Strong Bad's Cool Game For Attractive People

It’s easier, in some sense, to review bad games than good ones. Good games often succeed by just unobtrusively doing what they are supposed to do. Bad games, by their nature, can be held up to mockery and ridicule. It’s harder to be witty about a game that is, simply, fun.

One of the subjects I’ve been known to harp on is the adventure game genre. For a few years in the early 1990s, the entire genre was basically abandoned by the commercial game industry. Apart from a few notable exceptions (The Longest Journey comes to mind), the only people seriously committed to adventure games were those in the amateur text adventure community.

Ron Gilbert, the creator of the Monkey Island games, wrote an interesting article on this subject in 2004. Focusing on “2D graphical adventure games”, which is what the average consumer thought of as an adventure game in the 1990s, he summarizes it thusly: the market for adventure games was always small. The cost of producing high-quality artwork and animation dominates. By his back-of-the-envelope calculations, a 2D adventure game would need to sell between 160,000 and 300,000 units to recoup development costs of about $1,000,000.

Since Gilbert wrote his analysis, a few things have changed. First, perhaps most significantly, the online sales channel has matured. While it hasn’t (and probably never will) completely displaced the retail sales channel, “we’re going to sell our product primarily online” is now a valid alternative, rather than a completely insane pipe dream. Second, the tools for and availability of people with skills in 3D modeling and animation have matured to the point where one can reasonably produce (simple) 3D animated models for less than the equivalent 2D artwork and animation. Lastly, the emergence of a few online stores targeting specific large communities (the Xbox Live Marketplace and WiiWare) have to some extent reduced the complexity of the distribution problem.

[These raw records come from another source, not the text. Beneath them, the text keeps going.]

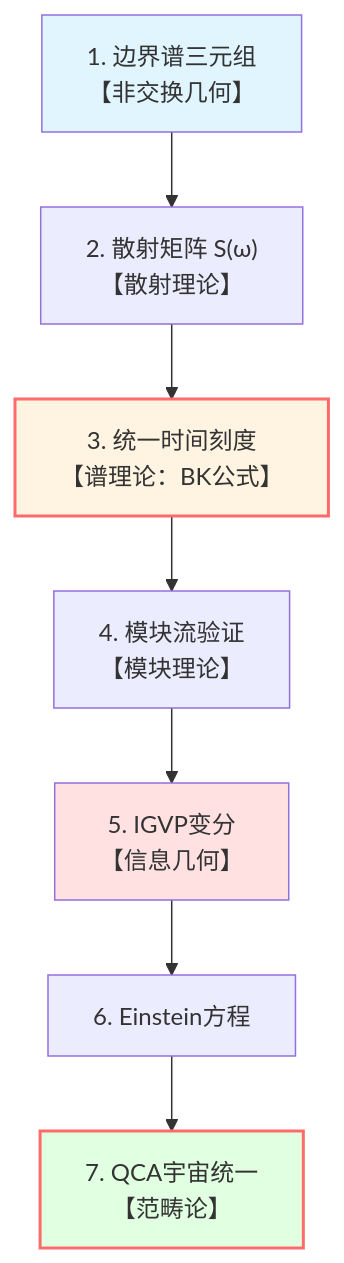
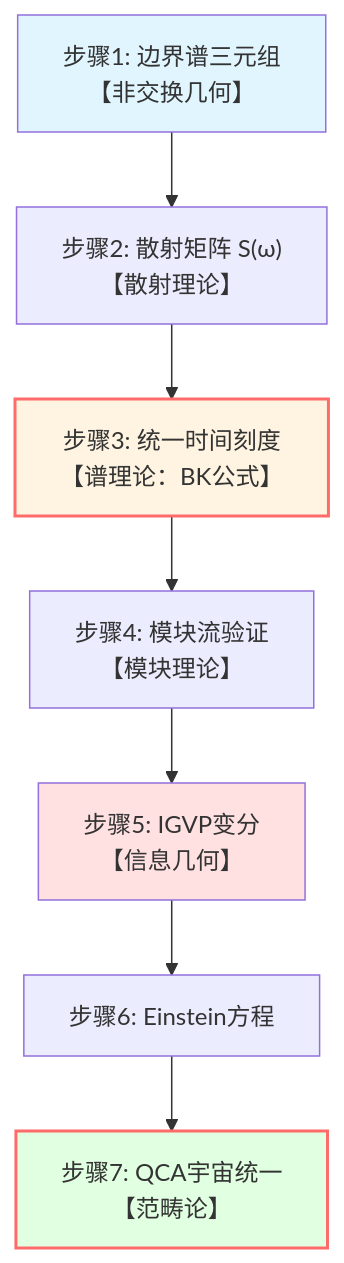
One commit to loning/zeckendorf-hilbert changed the second of 3 diagrams in docs/euler-article/gls-union/03-mathematical-tools/07-tools-summary.md. Above: the diagram before and after it, drawn with Mermaid. The commit also changed 26 other files, not shown here.

````diff
--- a/docs/euler-article/gls-union/03-mathematical-tools/07-tools-summary.md
+++ b/docs/euler-article/gls-union/03-mathematical-tools/07-tools-summary.md
@@ -180,14 +180,14 @@
 ```mermaid
 graph TB
-    S1["1. 边界谱三元组<br/>【非交换几何】"] --> S2["2. 散射矩阵 S(ω)<br/>【散射理论】"]
-    S2 --> S3["3. 统一时间刻度<br/>【谱理论：BK公式】"]
-    S3 --> S4["4. 模块流验证<br/>【模块理论】"]
-    S4 --> S5["5. IGVP变分<br/>【信息几何】"]
-    S5 --> S6["6. Einstein方程"]
-    S6 --> S7["7. QCA宇宙统一<br/>【范畴论】"]
+    S1["步骤1: 边界谱三元组<br/>【非交换几何】"] --> S2["步骤2: 散射矩阵 S(ω)<br/>【散射理论】"]
+    S2 --> S3["步骤3: 统一时间刻度<br/>【谱理论：BK公式】"]
+    S3 --> S4["步骤4: 模块流验证<br/>【模块理论】"]
+    S4 --> S5["步骤5: IGVP变分<br/>【信息几何】"]
+    S5 --> S6["步骤6: Einstein方程"]
+    S6 --> S7["步骤7: QCA宇宙统一<br/>【范畴论】"]
 
     style S1 fill:#e1f5ff
     style S3 fill:#fff4e1,stroke:#ff6b6b,stroke-width:2px
     style S5 fill:#ffe1e1
     style S7 fill:#e1ffe1,stroke:#ff6b6b,stroke-width:2px
 ```
````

So now adventure games can be made more cheaply and distributed more easily to a larger audience. And sure enough, we’ve seen a few good games come along.

Leading the pack is Telltale Games, who [launched their Sam and Max series of games in late 2006]( sam-and-max/). For those of you without PCs or who aren’t into downloading, they just released a boxed copy of Sam and Max Season 1 for the Wii this fall.

The episodic nature of the Sam and Max game multiplied the upside of Telltale’s business case. While each episode told its own story, the packaging of them as a “season” allowed heavy re-use of art assets, voice talent, and other expensive resources, while letting them (potentially) realize income over a longer period of time. It also provided a justification for each individual episode being shorter. Shorter episodes mean (if all goes well), shorter development cycles, a simpler testing regimen, and less time until they start recouping costs.

Telltale has stuck with its strategic use of licensed property, this time with the characters from Homestar Runner, a popular web cartoon. The result is a series of games called Strong Bad’s Cool Game for Attractive People. I’ve been playing them throughout the year, and in terms of the sheer enjoyment I get when I reboot into Windows, these games are near the top of the list.

My main worry when I began playing the games was that they would be too “in- jokey”. Sure, I watch all of the Homestar cartoons when they come out, but would the humor translate to someone who hasn’t been exposed to them? Fortunately, it seems pretty universal: whenever I fire up the game, visitors in my house end up mesmerized by the pure weirdness on screen. I shouldn’t be surprised. Even [The National Review]( /comment-wood082703.asp) likes Homestar Runner, and if I can have something in common with them, then it’s clear that this has pretty widespread appeal.

Compared to the Sam and Max games, the Strong Bad games are both better and worse. For one thing, the games are much less linear. So in addition to whatever plot each game has, you can also spend your time engaging in treasure hunts, collecting hidden items, taking photographs, dressing up in costumes, or trying to create the funniest possible Teen Girl Squad cartoons. But the games do have an end, so more than once I found myself deferring some of the side activities until later, only to find that once the game ended I had lost the opportunity. Yes, one can reload from an earlier save, but it was jarring.

Calling them “mini-games”, though, minimizes their achievement. One of the recurring elements in the game are the Videlectrix-branded games for Strong Bad’s “fun machine”, which looks suspiciously like an Atari 2600 with a Nintendo controller attached to it. The games for the machine (there’s a different one in each episode) could have come straight out of 1982. They nailed every aspect of the presentation: the graphics, the sound, but most importantly the pure addictive fun of simple gameplay. It would have been entirely possible (and, indeed, likely) for the Snake Boxer game-within-the- game in Episode 1 to have been all snark and no substance. But it’s actually about as fun as David Crane’s original Atari 2600 Boxing. I’m sure that everyone under a certain age won’t see this, but it’s clear to me, at least, that these little games are designed with just the right amount of nostalgia and love. That vibe, in fact, pervades the entire product.

Strong Bad’s Cool Game For Attractive People, by Telltale, for Windows and Wii. $8.95 per episode, or all 5 episodes for $34.95.

Disclosure: Telltale Games graciously provided review copies of these games.